When my daughter was born, my world was turned completely upside down. It’s a cliche, but like most cliches, it’s a cliche because it’s true. My priorities shifted, my interests changed, my attention was singularly focused on her. Everything was different.
Especially my marriage.
I’m a nurturer by nature. I mean, I’ve been known to capture spiders to free in the backyard and stop my car to carry my elderly neighbor’s groceries in for her. For years, all of that nurturing and attention was dedicated to my husband. And then, Ruby entered the world and all of that nurturing and attention immediately shifted to her. I was one-track-minded, anticipating her needs, monitoring her schedule, learning her cries, struggling to breastfeed. It was all Ruby, all the time.
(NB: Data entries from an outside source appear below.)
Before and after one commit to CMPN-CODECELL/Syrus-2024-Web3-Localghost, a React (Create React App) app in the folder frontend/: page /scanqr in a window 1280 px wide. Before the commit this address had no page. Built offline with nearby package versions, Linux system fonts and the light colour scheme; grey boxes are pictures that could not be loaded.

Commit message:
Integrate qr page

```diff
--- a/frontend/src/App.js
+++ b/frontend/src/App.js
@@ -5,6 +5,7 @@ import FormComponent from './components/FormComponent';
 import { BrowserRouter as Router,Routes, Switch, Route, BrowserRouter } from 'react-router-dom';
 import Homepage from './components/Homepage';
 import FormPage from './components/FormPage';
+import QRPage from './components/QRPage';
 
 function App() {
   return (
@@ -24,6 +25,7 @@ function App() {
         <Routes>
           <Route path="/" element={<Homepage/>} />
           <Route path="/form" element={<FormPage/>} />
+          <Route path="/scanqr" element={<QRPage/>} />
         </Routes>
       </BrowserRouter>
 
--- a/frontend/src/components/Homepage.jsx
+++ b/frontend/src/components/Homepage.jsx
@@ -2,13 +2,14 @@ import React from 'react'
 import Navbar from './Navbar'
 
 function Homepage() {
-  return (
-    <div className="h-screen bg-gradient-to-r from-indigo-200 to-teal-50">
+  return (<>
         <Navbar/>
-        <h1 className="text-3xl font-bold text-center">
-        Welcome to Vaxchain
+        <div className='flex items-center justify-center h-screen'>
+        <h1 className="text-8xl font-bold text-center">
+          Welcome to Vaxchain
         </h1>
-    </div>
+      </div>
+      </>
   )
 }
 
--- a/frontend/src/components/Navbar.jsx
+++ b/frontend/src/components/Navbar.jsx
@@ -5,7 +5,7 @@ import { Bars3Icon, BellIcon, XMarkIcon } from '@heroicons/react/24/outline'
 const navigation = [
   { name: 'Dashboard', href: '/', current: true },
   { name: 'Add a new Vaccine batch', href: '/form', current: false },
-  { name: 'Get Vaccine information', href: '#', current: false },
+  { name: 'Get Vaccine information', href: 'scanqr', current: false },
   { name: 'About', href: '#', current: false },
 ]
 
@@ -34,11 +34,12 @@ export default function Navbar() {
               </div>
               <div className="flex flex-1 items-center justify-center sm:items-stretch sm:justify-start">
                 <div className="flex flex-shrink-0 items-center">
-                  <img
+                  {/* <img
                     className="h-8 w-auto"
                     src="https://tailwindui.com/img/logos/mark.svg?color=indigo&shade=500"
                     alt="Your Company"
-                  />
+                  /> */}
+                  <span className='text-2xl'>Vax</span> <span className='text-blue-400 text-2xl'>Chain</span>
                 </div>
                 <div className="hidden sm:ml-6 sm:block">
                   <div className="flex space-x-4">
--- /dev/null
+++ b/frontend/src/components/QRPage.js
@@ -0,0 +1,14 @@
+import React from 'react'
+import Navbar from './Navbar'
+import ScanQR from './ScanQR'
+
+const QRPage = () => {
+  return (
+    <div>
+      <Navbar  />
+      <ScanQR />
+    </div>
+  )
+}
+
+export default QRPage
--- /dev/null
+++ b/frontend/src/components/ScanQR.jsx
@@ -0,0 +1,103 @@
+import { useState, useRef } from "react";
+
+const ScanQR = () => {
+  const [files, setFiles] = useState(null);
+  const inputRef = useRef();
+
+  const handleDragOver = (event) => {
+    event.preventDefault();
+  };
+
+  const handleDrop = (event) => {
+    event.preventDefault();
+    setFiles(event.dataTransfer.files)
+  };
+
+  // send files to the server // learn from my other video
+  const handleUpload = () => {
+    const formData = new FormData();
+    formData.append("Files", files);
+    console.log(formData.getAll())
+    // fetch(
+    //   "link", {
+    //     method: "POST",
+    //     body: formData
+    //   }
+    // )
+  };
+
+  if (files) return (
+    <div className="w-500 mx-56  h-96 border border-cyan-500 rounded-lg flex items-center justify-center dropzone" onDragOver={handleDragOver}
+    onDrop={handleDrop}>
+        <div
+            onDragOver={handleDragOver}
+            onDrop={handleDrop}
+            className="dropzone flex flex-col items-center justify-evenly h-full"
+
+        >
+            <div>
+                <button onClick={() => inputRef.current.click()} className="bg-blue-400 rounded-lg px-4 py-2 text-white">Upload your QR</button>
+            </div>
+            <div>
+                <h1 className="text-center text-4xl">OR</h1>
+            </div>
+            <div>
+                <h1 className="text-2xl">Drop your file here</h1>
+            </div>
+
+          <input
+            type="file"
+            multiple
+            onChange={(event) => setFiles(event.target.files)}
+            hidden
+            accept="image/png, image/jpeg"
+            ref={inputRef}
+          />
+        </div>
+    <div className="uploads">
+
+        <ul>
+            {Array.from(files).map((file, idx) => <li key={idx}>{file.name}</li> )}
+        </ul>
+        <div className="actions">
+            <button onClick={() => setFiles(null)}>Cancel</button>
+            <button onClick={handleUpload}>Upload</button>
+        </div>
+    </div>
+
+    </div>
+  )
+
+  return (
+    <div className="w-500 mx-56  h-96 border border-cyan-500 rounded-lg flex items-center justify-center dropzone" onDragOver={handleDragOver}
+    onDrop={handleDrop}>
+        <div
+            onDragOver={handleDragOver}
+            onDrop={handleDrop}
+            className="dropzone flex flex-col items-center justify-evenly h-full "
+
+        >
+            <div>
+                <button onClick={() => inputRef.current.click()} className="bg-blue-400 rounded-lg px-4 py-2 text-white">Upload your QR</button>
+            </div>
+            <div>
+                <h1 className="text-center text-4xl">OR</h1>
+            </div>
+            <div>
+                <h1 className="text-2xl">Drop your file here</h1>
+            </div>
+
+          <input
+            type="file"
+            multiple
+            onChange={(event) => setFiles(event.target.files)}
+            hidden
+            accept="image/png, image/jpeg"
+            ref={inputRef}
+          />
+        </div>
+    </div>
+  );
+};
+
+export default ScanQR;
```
As the primary caregiver and a stay-at-home-mom, she had literally changed every aspect of my life, from my sleep patterns to my personal hygiene to my sudden interest in baby bowel movement schedules. But for my husband, not so much had changed. He still got up every morning and did the same thing he’d been doing for years. He still woke up at the crack of dawn to start his day with a long commute. He still came home exhausted from a busy day at work, followed by another long commute. Except now, when he got home, the house was not clean, dinner wasn’t cooking, and I just wanted him to take the baby for 5 minutes, so that I could get a shower or pee alone.
We didn’t fight, but we weren’t “us.” We didn’t spend time sitting at the dinner table talking about our respective work days and current events or laying in bed watching movies until 2 am or sitting on the patio drinking our morning coffee together. We were in survival mode: keep the baby alive, meet our basic needs, avoid killing each other, wake up the next morning.
My husband just didn’t seem as connected to the baby as I was.
He didn’t jump at the first sound of her cry, rush to make a bottle as quickly as humanly possible, or delight in the gas-induced “smiles” that I lived for. It was frustrating and it made me anxiously wonder if we had made a mistake. Was he not ready for this? I was afraid to find out. But reluctantly, I sat him down and talked it out.
That’s when I realized, for nine months, I’d been carrying her inside of me, getting to know her (and her bony heels!), feeling her move, hearing her heartbeat, and getting glimpses into her personality. She was something tangible, real. I knew her as well as I knew myself. For nine months, I had given up soft cheeses and martinis, slept on my side with eight strategically placed pillows, taken lukewarm baths, worn stretch panel pants, gone to countless doctor appointments, taken progesterone, been on bed rest, had to leave my job earlier than planned, and kept a mental log of every acceptable public restroom within a 20 mile radius of me.
My husband, on the other hand, only had passive experiences, feeling the occasional kick, attending the ultrasounds, seeing my belly grow, building the crib, rubbing my aching body, and hearing me groan as I tried to get comfortable in bed every night. But the tangible reality of her and all the changes she would bring? Well, I had a nine month head start on him.
He wasn’t disconnected. He was just learning how to be a dad and was terrified. From his perspective, it was coming naturally to me. I always knew what she wanted, when she wanted it, and how to give it to her. My survival mode was pushing him out of the way because I could change a diaper faster or bathe her more thoroughly.
And I had forgotten that I was also a wife.
I hadn’t made myself available to discuss his worry over our finances or celebrate his promotion. I had been so frustrated with his learning curve that I’d forgotten to show gratitude for the times he got up at 3am and let me sleep. I hadn’t lined up a babysitter so that we could have a date night. I hadn’t even opened up to him about how hard motherhood was and how scared I was too.
So, I learned how to let go. I let him make the world’s slowest bottle, put her diaper on backwards, and dress her in absurdly mismatched outfits. I let him figure it out, instead of taking over. And with all that time that I’d spent steamrolling him, I took care of my needs, so that when we were both done, we had time to figure out the new “us.” It wasn’t as leisurely and pretty, but it was respectful and beautiful in its own way.